_What is required:_ Go through the listing below and show each line that has the word "components".

_Entries supplied:_

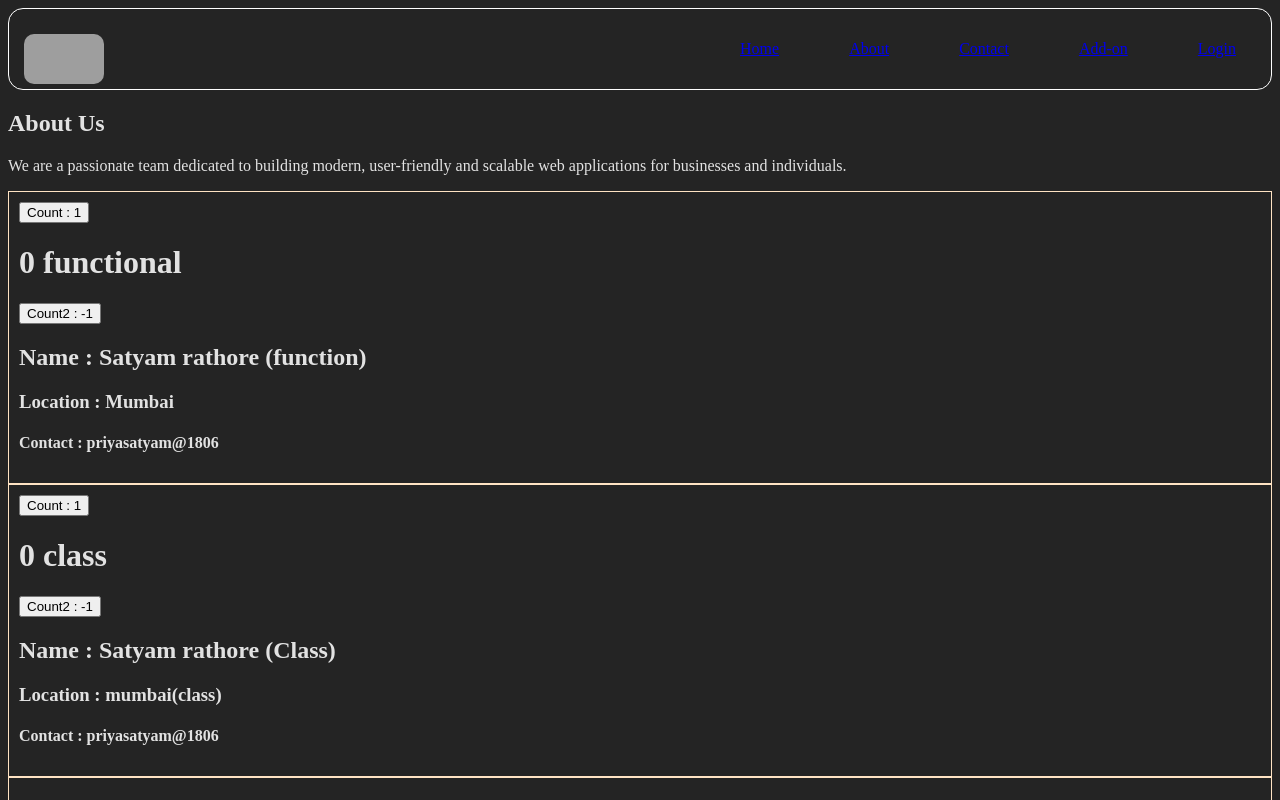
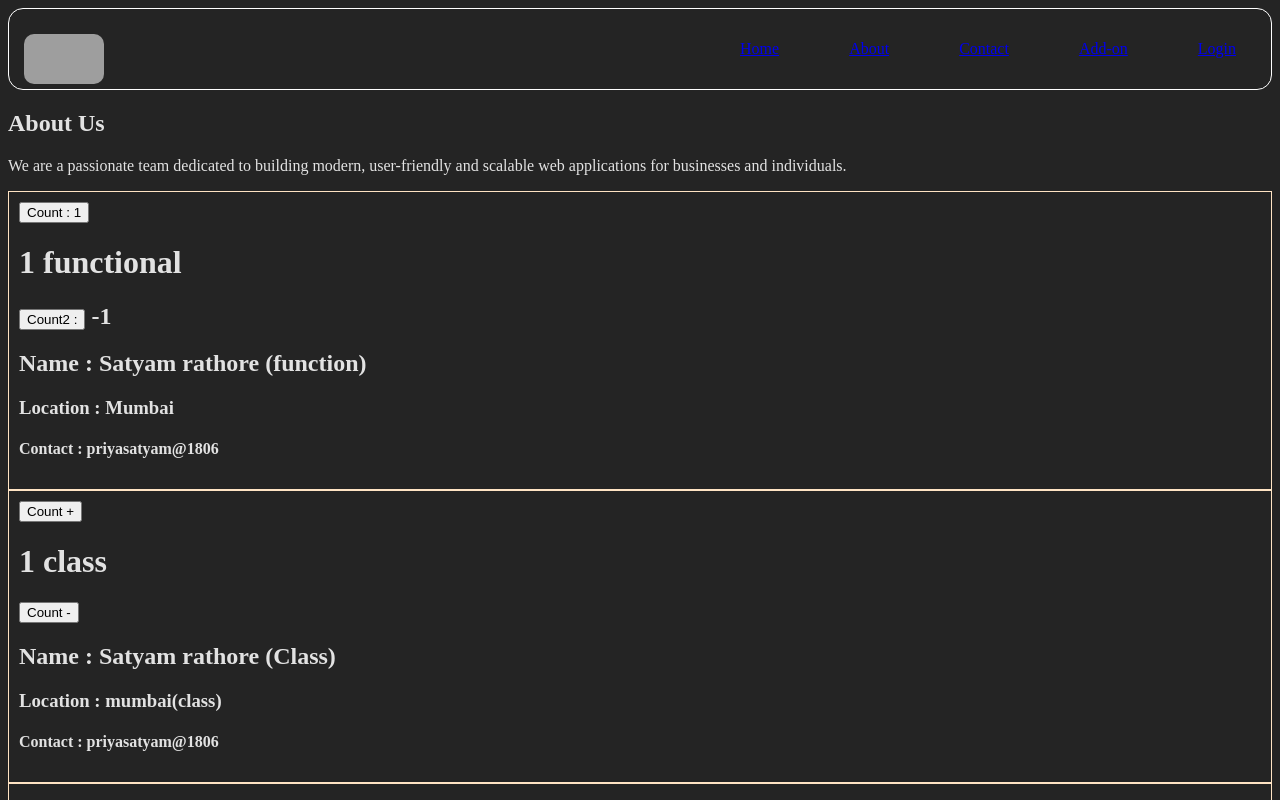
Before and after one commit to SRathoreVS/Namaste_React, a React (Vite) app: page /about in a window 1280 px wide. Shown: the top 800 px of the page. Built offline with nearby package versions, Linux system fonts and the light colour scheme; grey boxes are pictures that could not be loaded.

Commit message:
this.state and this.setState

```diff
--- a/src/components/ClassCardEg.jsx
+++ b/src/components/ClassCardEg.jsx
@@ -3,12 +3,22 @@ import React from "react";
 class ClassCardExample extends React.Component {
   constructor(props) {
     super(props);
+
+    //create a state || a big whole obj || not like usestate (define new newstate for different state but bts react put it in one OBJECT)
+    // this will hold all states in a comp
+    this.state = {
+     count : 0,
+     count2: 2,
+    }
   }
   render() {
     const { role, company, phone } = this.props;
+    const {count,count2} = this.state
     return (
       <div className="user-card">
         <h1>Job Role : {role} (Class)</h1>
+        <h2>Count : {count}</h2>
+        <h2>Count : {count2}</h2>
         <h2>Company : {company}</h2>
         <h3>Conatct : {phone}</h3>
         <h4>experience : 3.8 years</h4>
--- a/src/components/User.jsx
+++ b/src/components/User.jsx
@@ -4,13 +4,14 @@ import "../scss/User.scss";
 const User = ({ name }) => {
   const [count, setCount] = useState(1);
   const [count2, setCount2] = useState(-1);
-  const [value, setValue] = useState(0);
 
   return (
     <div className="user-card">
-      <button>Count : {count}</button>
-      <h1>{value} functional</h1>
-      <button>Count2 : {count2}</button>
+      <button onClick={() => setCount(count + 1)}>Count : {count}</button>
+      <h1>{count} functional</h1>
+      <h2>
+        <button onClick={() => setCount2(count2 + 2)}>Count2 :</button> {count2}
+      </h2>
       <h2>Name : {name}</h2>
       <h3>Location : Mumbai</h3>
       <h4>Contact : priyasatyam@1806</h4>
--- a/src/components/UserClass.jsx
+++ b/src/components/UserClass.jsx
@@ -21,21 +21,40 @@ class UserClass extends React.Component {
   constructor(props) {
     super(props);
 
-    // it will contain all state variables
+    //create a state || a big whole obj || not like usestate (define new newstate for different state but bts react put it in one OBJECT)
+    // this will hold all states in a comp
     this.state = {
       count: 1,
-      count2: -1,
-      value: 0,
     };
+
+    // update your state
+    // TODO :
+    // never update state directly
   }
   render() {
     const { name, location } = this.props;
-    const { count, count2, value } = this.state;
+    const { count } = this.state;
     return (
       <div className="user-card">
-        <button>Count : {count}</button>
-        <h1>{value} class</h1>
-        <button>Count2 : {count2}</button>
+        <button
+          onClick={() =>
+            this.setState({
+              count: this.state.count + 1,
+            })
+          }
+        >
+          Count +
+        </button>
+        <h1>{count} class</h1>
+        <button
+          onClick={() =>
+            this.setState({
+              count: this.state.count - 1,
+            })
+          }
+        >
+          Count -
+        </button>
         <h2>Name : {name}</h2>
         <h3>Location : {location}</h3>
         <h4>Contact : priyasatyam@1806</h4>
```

_Expected answer:_
--- a/src/components/ClassCardEg.jsx
+++ b/src/components/ClassCardEg.jsx
--- a/src/components/User.jsx
+++ b/src/components/User.jsx
--- a/src/components/UserClass.jsx
+++ b/src/components/UserClass.jsx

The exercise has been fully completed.